Rossi said her usual style means moseying around the kitchen, glass of wine in hand, with NPR on the radio in the background.

“They give you about two hours less than I would like,” she said.

One of her greatest moments on the show came this week, after Rossi prepared her molten lava cake that’s been described as a bit of chocolate heaven.

One of the judges, Bastianich — the founder of such legendary restaurants in New York such as Del Posto, Babbo Ristorante e Enoteca, Lupa Osteria Romana and others — gave Rossi’s recipe his highest praise.
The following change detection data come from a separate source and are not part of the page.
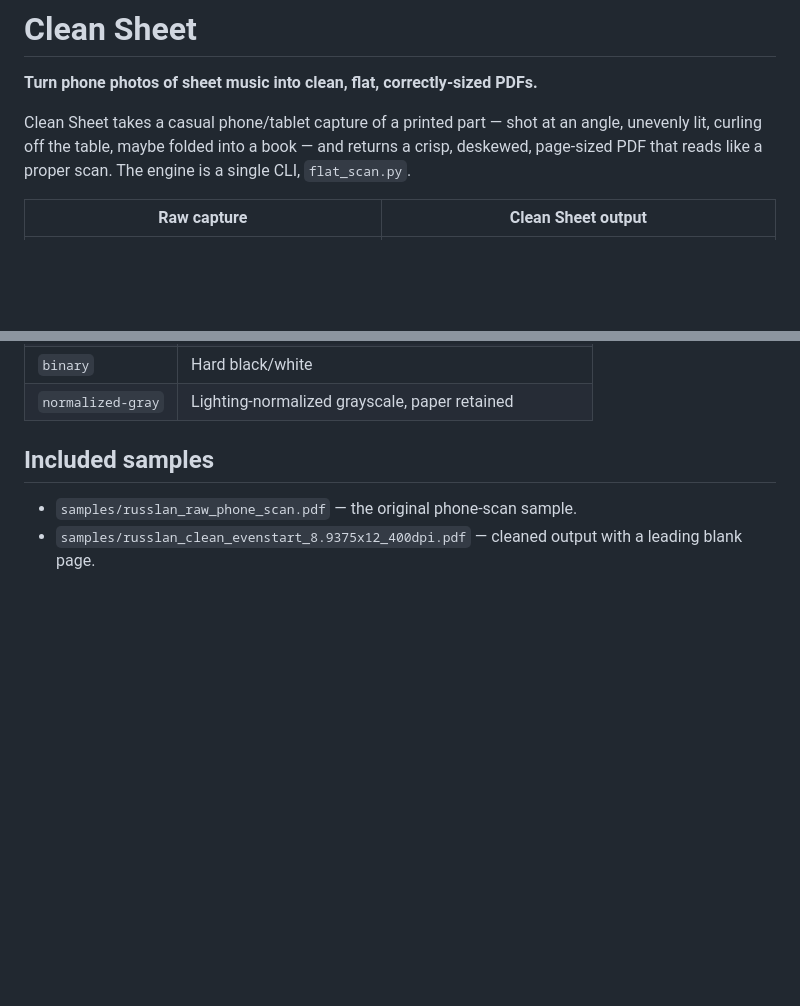
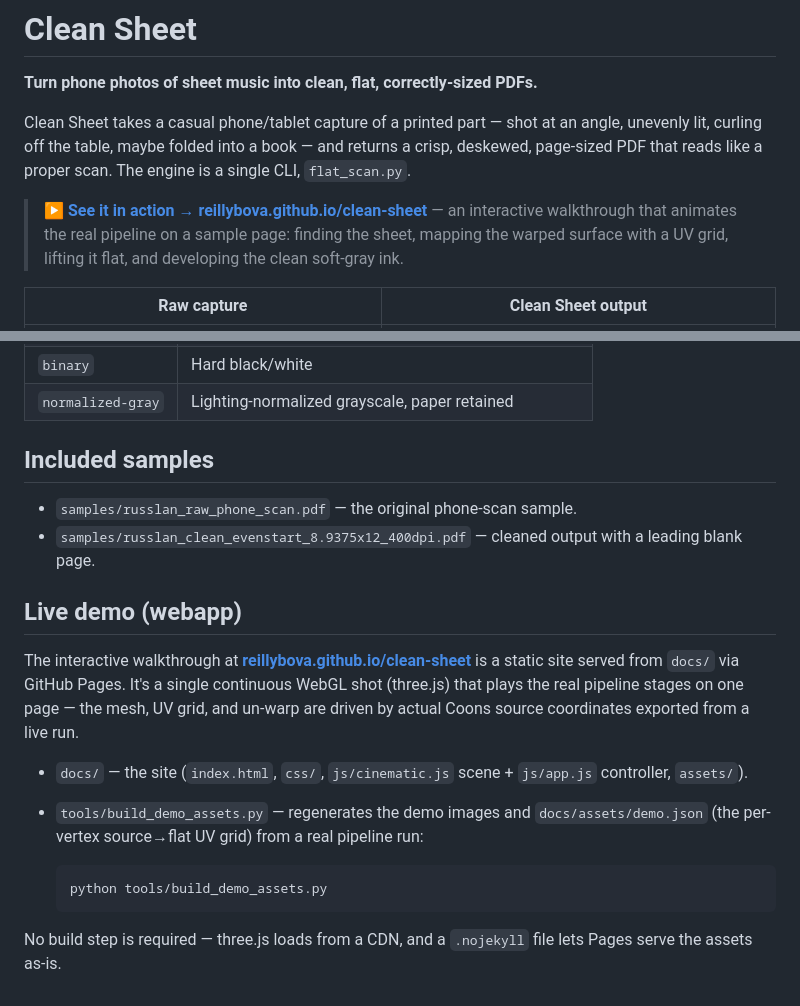
Before and after one commit to ReillyBova/clean-sheet, a Markdown page: README.md, 2 parts joined by grey strips. GitHub-like rendering; blank space fills up the shorter version.

Commit message:
readme: link the live GitHub Pages demo + document the webapp
Add a prominent link to the interactive walkthrough at the top and a Live demo
section describing the docs/ site and tools/build_demo_assets.py regeneration.

Co-authored-by: Copilot <223556219+Copilot@users.noreply.github.com>

````diff
--- a/README.md
+++ b/README.md
@@ -6,6 +6,11 @@ Clean Sheet takes a casual phone/tablet capture of a printed part — shot at an
 angle, unevenly lit, curling off the table, maybe folded into a book — and
 returns a crisp, deskewed, page-sized PDF that reads like a proper scan. The
 engine is a single CLI, `flat_scan.py`.
+
+> **▶ [See it in action → reillybova.github.io/clean-sheet](https://reillybova.github.io/clean-sheet/)** — an
+> interactive walkthrough that animates the real pipeline on a sample page:
+> finding the sheet, mapping the warped surface with a UV grid, lifting it flat,
+> and developing the clean soft-gray ink.
 
 | Raw capture | Clean Sheet output |
 | --- | --- |
@@ -180,3 +185,25 @@ Default is `soft-gray`, the recommended anti-aliased grayscale ink.
 - `samples/russlan_raw_phone_scan.pdf` — the original phone-scan sample.
 - `samples/russlan_clean_evenstart_8.9375x12_400dpi.pdf` — cleaned output with a
   leading blank page.
+
+## Live demo (webapp)
+
+The interactive walkthrough at
+**[reillybova.github.io/clean-sheet](https://reillybova.github.io/clean-sheet/)**
+is a static site served from `docs/` via GitHub Pages. It's a single continuous
+WebGL shot (three.js) that plays the real pipeline stages on one page — the mesh,
+UV grid, and un-warp are driven by actual Coons source coordinates exported from
+a live run.
+
+- `docs/` — the site (`index.html`, `css/`, `js/cinematic.js` scene + `js/app.js`
+  controller, `assets/`).
+- `tools/build_demo_assets.py` — regenerates the demo images and
+  `docs/assets/demo.json` (the per-vertex source→flat UV grid) from a real
+  pipeline run:
+
+  ```bash
+  python tools/build_demo_assets.py
+  ```
+
+No build step is required — three.js loads from a CDN, and a `.nojekyll` file lets
+Pages serve the assets as-is.
````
It was “baking perfection,” he said.

“It made my life saying he would serve it in his restaurant,” she said.

“I could have died and gone to heaven right there,” she said.

Rossi probably could have died earlier this week, too, when she was recognized in public for the first time.

She was at her local grocery store, when she noticed a family of five that was following her around the store.

After about 15 minutes, one of them approached: “Are you that girl from “MasterChef”?”

Much to Rossi’s embarrassment, the only things in her cart was a precooked rotisserie chicken and a box of Kraft macaroni and cheese.

“The one day I’ve had mac-and-cheese in the last seven years,” she laughed.

Rossi hopes her appearance on “MasterChef” will lead to success in the catering business, and said it would be wonderful to create a space that could teach others the benefits of local farm-to-kitchen cooking.

Rossi currently writes a food and cooking blog, at, that extols the virtues of healthful cooking (and includes many of her recipes, some from “MasterChef”).

She encourages her fellow islanders back on Bainbridge to keep watching “MasterChef” to see what happens next.

“There’s never a dull moment in the “MasterChef” kitchen,” she said. “The story is still unfolding.”